++++ Available data ++++
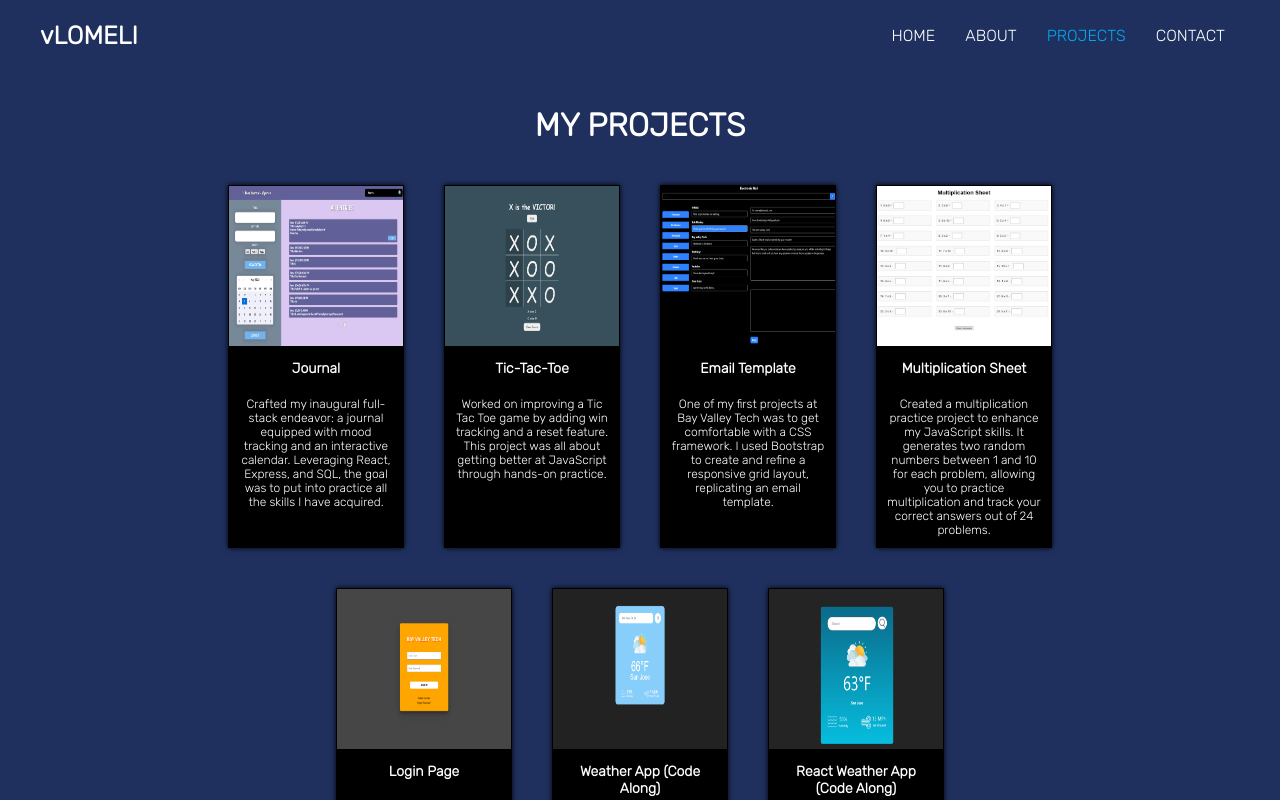
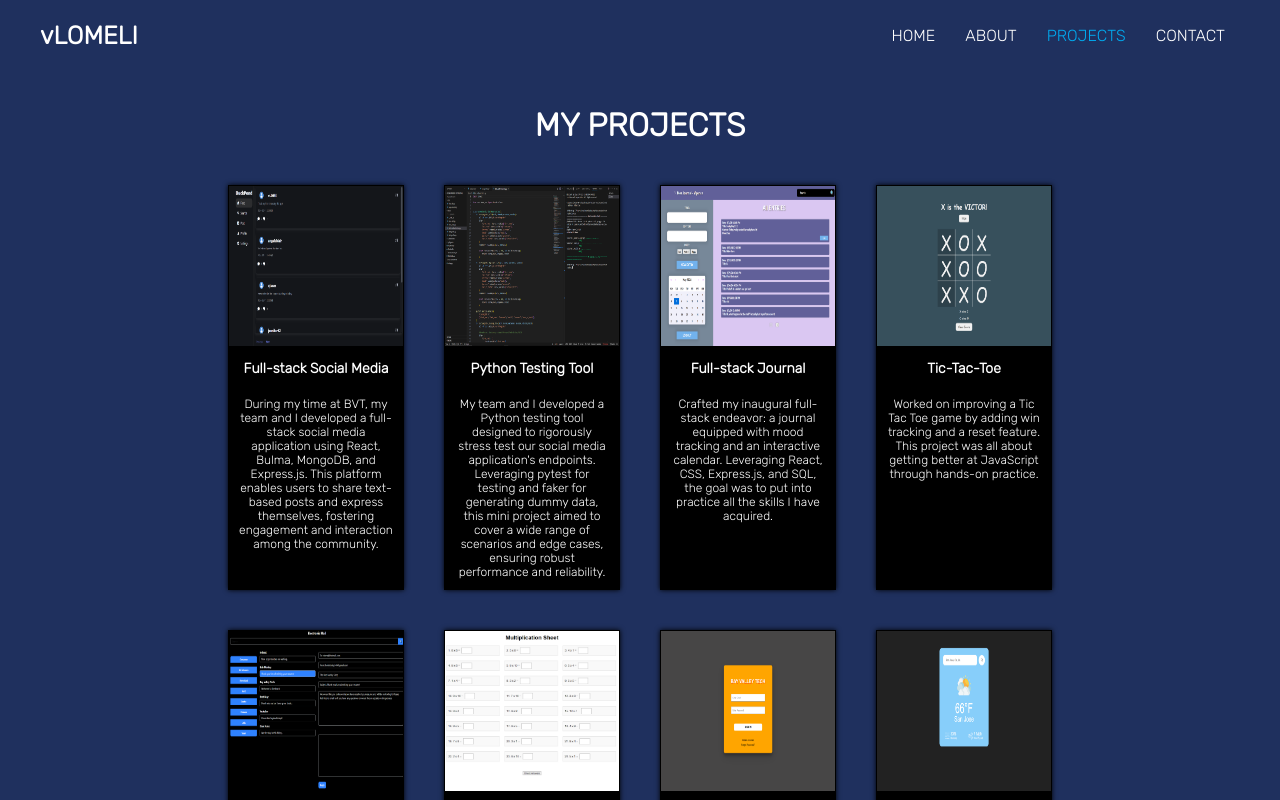
Before and after one commit to vlomeli/react-portfolio, a React (Vite) app: page /Projects in a window 1280 px wide. Shown: the top 800 px of the page. Built offline with nearby package versions, Linux system fonts and the light colour scheme; a web font is replaced by a local one.

Commit message:
added two more projects. Github links need to be fixed.

```diff
--- a/src/components/CardData.jsx
+++ b/src/components/CardData.jsx
@@ -5,15 +5,31 @@ import multiplication from "../images/multiplication.png";
 import weatherapp from "../images/weatherapp.png";
 import loginui from "../images/loginui.png";
 import reactweatherapp from "../images/reactweatherapp.png";
+import testingtool from "../images/testingtool.png";
+import socialmedia from "../images/socialmedia.png";
 
 
 
 const CardData = [
   {
+    img: socialmedia,
+    title: "Full-stack Social Media",
+    description:
+      "During my time at BVT, my team and I developed a full-stack social media application using React, Bulma, MongoDB, and Express.js. This platform enables users to share text-based posts and express themselves, fostering engagement and interaction among the community.",
+    //githubURL: "https://github.com/FrancescaImmediato/dev-duckies-sm-proj-front", "https://github.com/JJeshua/ddsm-back-end",
+  },
+  {
+    img: testingtool,
+    title: "Python Testing Tool",
+    description:
+      "My team and I developed a Python testing tool designed to rigorously stress test our social media application's endpoints. Leveraging pytest for testing and faker for generating dummy data, this mini project aimed to cover a wide range of scenarios and edge cases, ensuring robust performance and reliability.",
+    //githubURL: "https://github.com/JJeshua/ddsm-backend-testing-tool",
+  },
+  {
     img: journal,
-    title: "Journal",
+    title: "Full-stack Journal",
     description:
-      "Crafted my inaugural full-stack endeavor: a journal equipped with mood tracking and an interactive calendar. Leveraging React, Express, and SQL, the goal was to put into practice all the skills I have acquired.",
+      "Crafted my inaugural full-stack endeavor: a journal equipped with mood tracking and an interactive calendar. Leveraging React, CSS, Express.js, and SQL, the goal was to put into practice all the skills I have acquired.",
     //githubURL: "https://github.com/vlomeli/journal-frontend",
   },
   {
--- a/src/style.css
+++ b/src/style.css
@@ -344,8 +344,8 @@ body {
   background-color: transparent;
   padding: 20px;
   border-radius: 5px;
-  max-width: 400px;
-  width: 80%;
+  max-width: 650px;
+  width: 90%;
   box-shadow: 0 0 10px black;
   text-align: center;
   position: relative;
```
Also changed, not shown: src/images/socialmedia.png (added), src/images/testingtool.png (added).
++++
▸ Exercise prompt
Every line above that has the string "CardData" needs to be copied.

▸ Written solution
--- a/src/components/CardData.jsx
+++ b/src/components/CardData.jsx
 const CardData = [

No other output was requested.